## Description of the task
What lines in the records include the string "void"? Return each one.

## Records for this task
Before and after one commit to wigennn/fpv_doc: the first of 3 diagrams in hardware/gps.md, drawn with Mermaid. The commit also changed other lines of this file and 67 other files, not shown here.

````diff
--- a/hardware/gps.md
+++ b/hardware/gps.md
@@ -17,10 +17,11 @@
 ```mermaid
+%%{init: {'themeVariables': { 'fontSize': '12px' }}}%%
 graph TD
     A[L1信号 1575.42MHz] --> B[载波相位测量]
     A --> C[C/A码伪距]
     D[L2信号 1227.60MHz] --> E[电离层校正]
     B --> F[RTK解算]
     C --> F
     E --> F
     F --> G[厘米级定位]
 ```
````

--

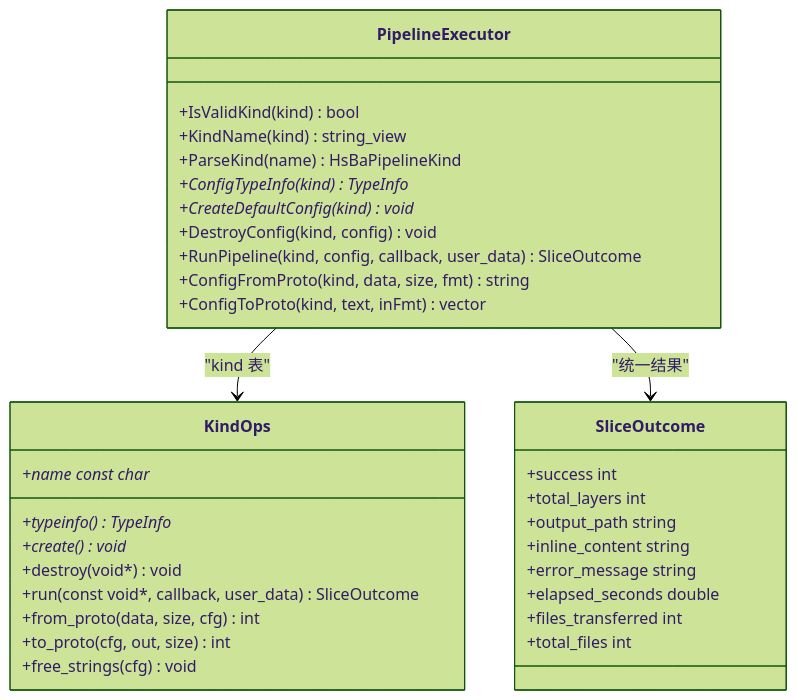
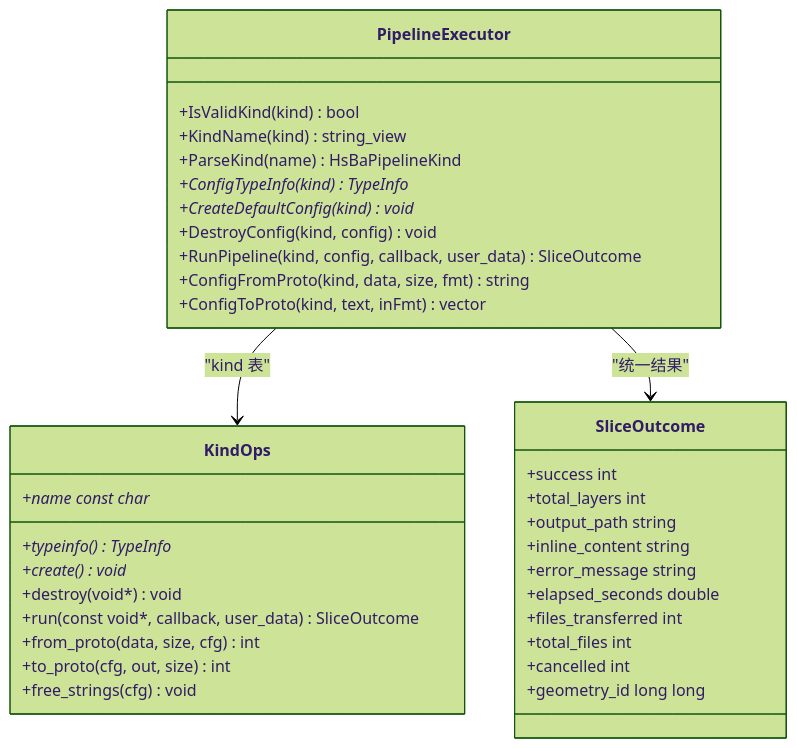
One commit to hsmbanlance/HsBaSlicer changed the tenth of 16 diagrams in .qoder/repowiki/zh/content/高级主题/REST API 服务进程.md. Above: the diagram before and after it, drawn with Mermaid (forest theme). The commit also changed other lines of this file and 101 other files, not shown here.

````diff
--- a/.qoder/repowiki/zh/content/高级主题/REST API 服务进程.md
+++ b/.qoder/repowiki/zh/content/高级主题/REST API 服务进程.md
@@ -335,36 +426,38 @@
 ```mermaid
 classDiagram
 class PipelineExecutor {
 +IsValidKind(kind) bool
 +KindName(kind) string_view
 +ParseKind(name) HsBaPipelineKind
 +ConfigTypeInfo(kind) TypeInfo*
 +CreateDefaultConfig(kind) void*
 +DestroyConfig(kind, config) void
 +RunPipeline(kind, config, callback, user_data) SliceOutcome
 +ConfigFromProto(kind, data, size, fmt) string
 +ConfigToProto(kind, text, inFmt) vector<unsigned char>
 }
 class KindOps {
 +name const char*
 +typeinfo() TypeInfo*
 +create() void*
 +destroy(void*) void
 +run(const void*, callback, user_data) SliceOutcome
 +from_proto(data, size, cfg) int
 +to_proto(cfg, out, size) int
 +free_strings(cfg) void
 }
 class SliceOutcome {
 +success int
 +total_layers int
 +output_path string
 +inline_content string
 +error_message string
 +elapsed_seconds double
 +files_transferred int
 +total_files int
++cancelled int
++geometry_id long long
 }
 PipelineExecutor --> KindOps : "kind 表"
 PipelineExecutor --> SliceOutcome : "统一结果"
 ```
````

## Task output
 +CreateDefaultConfig(kind) void*
 +DestroyConfig(kind, config) void
 +create() void*
 +destroy(void*) void
 +run(const void*, callback, user_data) SliceOutcome
 +free_strings(cfg) void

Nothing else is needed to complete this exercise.